Overall implementation of digital technology, especially in economy, was the focus of Mr Rashid Ismailov (Deputy Minister, Ministry of Telecom and Mass Communications of the Russian Federation, Russian Federation). There are three levels of digital economy: markets, platforms for technological development, and favorable environment. Ismailov noted the 'National e-library' project that offers free, open access to massive information, which is successfully implemented.
Mr Virat Bhatia (Vice-Chair, Commission on the Digital Economy (France), International Chamber of Commerce, AT&T) spoke of the policy paradox of access in India – the second most connected country in the ITU, but with millions of unconnected. India made great progress because the government facilitated competition and replied with new policies when the ICT sector asked for an intervention.
'There are more divides, not just the digital one', said Mr Syed Ismail Shah (Chairman, Pakistan Telecommunication Authority (PTA)). According to Shah, other divides come from different affordability, needs, gender, vulnerability, and skills.
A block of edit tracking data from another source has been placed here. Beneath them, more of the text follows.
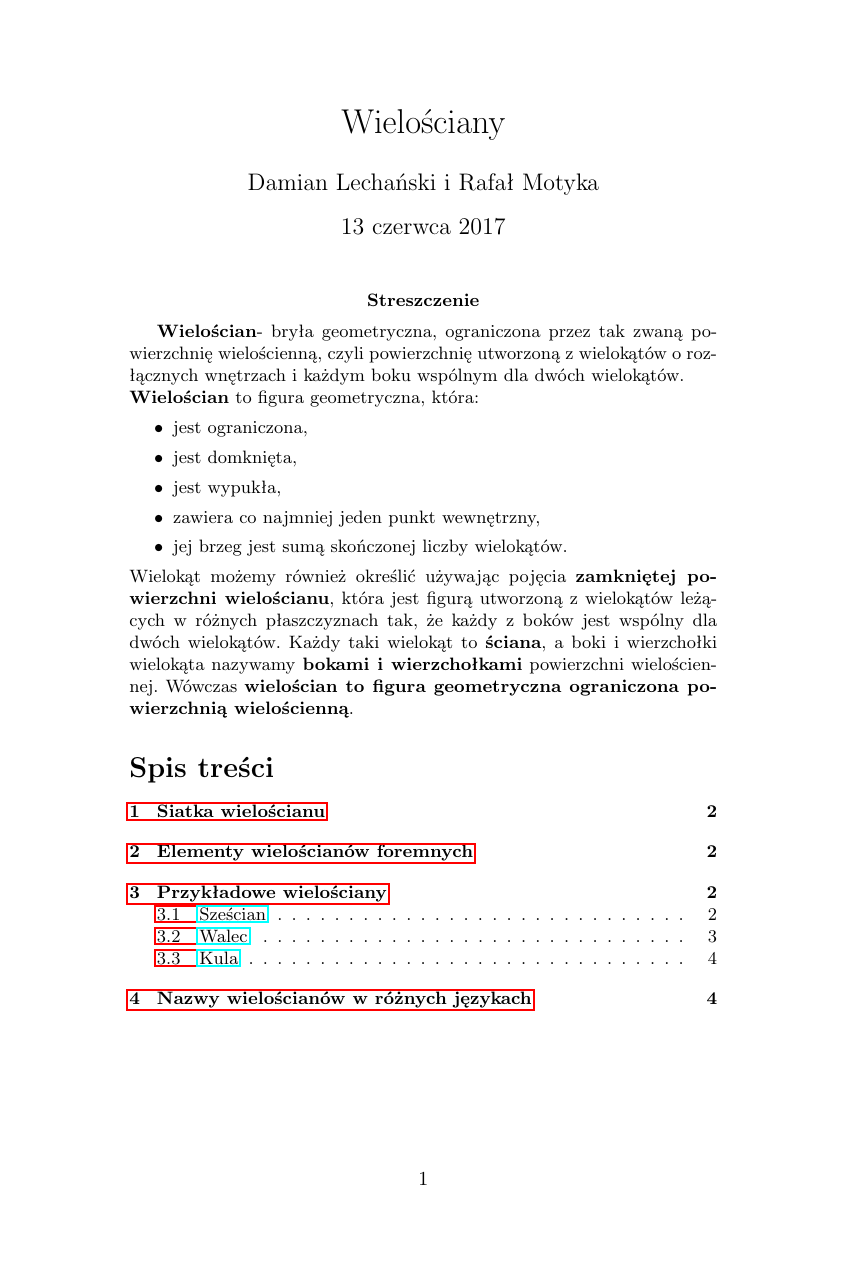
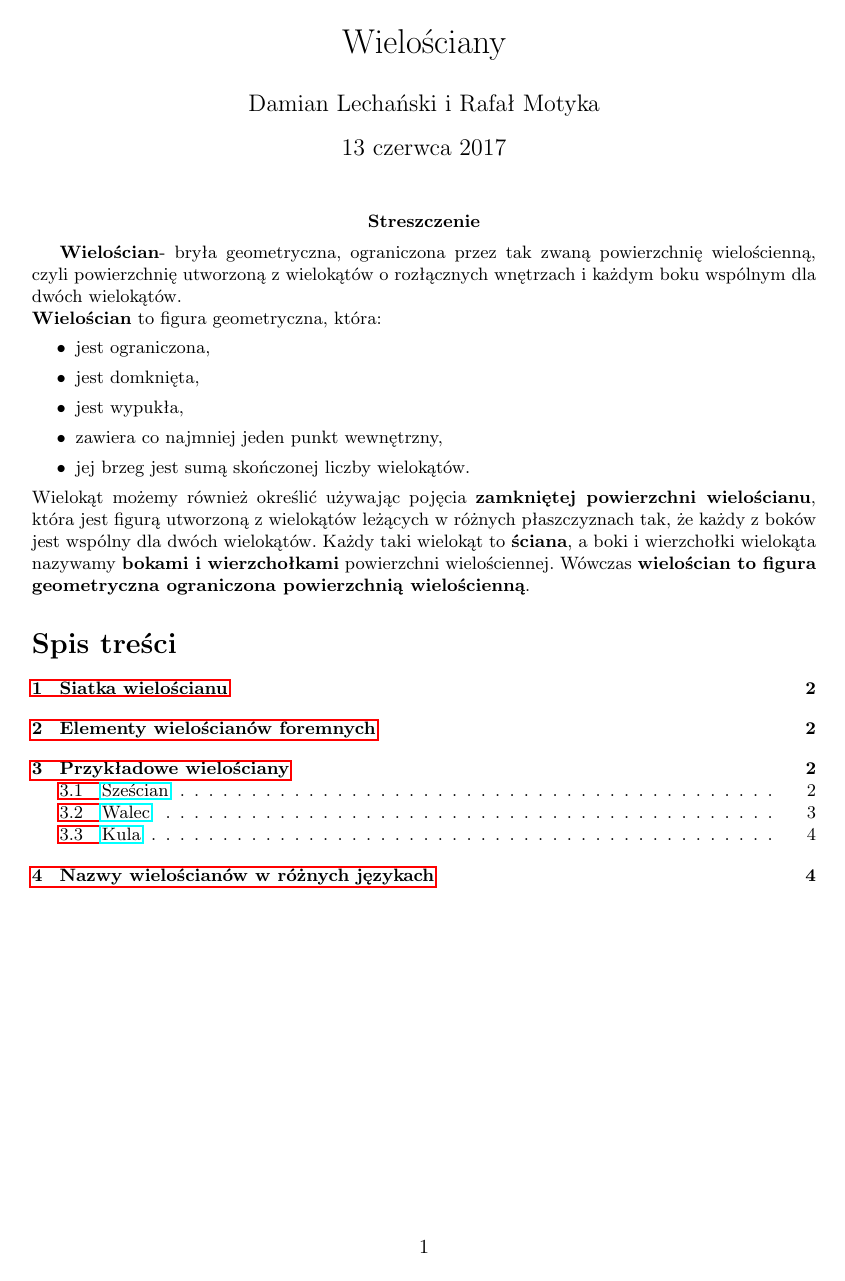
Before and after one commit to lechu7/LaTeX, a LaTeX document (Projekt.tex): page 1 of 5. Compiled offline with pdfLaTeX.

Commit message:
Marginesy

```diff
--- a/Projekt.tex
+++ b/Projekt.tex
@@ -1,5 +1,7 @@
 \documentclass{article}
 
+\usepackage{geometry}
+\newgeometry{tmargin=3cm, bmargin=3cm, lmargin=3cm, rmargin=3cm}
 
 \usepackage[utf8]{inputenc}
 \usepackage[russian,polish]{babel}
```
Also changed, not shown: Projekt.pdf, 1 other file.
Pakistan included these issues in their policies.
Ms Constance Bommelaer de Leusse (Senior Director of Global Internet Policy, Internet Society) focused on local access solutions and pointed to the report on community networks in Africa. She called for the creation of a holistic, 'enabling environment'. Regulators should consider accepting the community network model, policy makers should provide for funds and operators should consider partnerships with communities to support this model.
The role of a regulatory body in bridging the gap was presented by Mr Jaime Herrera (Member of the Board, Superintendencia de Telecomunicaciones (SUTEL) Costa Rica)). SUTEL is tasked with several objectives such as promoting access, reducing the divide, and promoting connectivity and has five programmes running to fulfill these objectives.
Ms Fátima Barros (Chair of Board of Directors, Autoridade Nacional de Comunicações (ANACOM), Portugal) gave a European perspective and a different concern. 'Portugal needs high-speed broadband', Barros said. Basic connectivity is successfully in place, with about 75% of households having access to next generation networks. Fiber coverage in Portugal is high because of the competition that brought in investment, reduced costs, and improved infrastructure. Barros highlighted the importance of governmental regulation in imposing coverage obligations to operators when obtaining licenses. She also stressed that private-public-partnership was an important tool in connecting the rural areas. Currently, one third of Portugal has low digital literacy, which means that these citizens do not know how to use the Internet. This is slowing down the adoption and penetration of high speed broadband.
by Jana Mišić